WebMD, FDA partnership progresses

Share this article:

WebMD and the FDA will roll out the second phase of their partnership this fall with the addition of five condition-specific online FDA centers.

The FDA centers will focus on allergies and asthma; children's health; diabetes; heart health; and vitamins and supplements, according to a spokesperson for WebMD. Advertising on FDA's exclusive page within WebMD is not allowed.

FDA's consumer information can be found throughout the WebMD site, as well as in emailed updates, news, search, RSS feeds and in WebMD the Magazine, according to the spokesperson. The partnership was launched last December as a way for WebMD to extend access to FDA health alerts and news, and also to develop heath news stories around FDA updates. “This partnership helps protect consumers by providing greater transparency into breaking health information,” the spokesperson said.

Former FDA commissioner Andrew von Eschenbach told reporters last December that FDA content would be tailored for WebMD's audience, but “not to the point that it creates an exclusive relationship.” WebMD is the only consumer health website to partner with the FDA.

The partnership has provided “tens of millions of Americans with increased access to FDA's consumer health information,” according to a WebMD spokesperson. “This included agency warnings on food recalls, including the peanut butter recall and important product safety information.”
Share this article:
You must be a registered member of MMM to post a comment.

Email Newsletters

More in Features

Read the complete September 2014 Digital Edition

Read the complete September 2014 Digital Edition

Click the above link to access the complete Digital Edition of the August 2014 issue of MM&M, with all text, charts and pictures.

Medical marketing needs mainstream Mad Men

Medical marketing needs mainstream Mad Men

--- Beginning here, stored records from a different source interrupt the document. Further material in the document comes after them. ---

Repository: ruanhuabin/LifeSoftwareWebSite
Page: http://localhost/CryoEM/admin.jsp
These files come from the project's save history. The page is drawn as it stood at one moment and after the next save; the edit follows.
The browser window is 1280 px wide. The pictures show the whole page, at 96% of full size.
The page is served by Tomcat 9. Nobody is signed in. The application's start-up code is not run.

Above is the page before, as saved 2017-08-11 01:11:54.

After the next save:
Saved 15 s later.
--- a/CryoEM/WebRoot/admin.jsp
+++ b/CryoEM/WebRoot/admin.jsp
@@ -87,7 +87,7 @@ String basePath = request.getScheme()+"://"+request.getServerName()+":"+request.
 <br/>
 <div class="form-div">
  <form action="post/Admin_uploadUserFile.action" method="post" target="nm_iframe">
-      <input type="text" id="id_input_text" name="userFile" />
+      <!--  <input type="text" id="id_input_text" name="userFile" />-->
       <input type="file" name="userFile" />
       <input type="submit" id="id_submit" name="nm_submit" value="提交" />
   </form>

Agencies must generate emotional resonance with the target audience, not unlike Apple, Pepsi or Nike

Are discounts cutting out co-pays?

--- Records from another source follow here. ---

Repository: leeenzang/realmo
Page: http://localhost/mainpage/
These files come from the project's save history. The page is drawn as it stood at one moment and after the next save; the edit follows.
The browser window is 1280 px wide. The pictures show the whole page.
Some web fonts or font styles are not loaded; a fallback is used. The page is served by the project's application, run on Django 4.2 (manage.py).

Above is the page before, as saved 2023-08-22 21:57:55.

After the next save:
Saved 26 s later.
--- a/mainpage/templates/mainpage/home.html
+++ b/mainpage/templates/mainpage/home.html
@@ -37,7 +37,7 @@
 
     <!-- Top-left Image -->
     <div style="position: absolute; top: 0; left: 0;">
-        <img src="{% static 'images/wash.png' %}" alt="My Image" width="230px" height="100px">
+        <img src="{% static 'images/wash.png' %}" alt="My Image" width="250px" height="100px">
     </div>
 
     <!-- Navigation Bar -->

GSK's decision to cut Advair's price spurred some PBMs to put it back on formulary. Will drugmaker discounts diminish the need for loyalty programs? How can these programs stay relevant beyond giving co-pay assistance?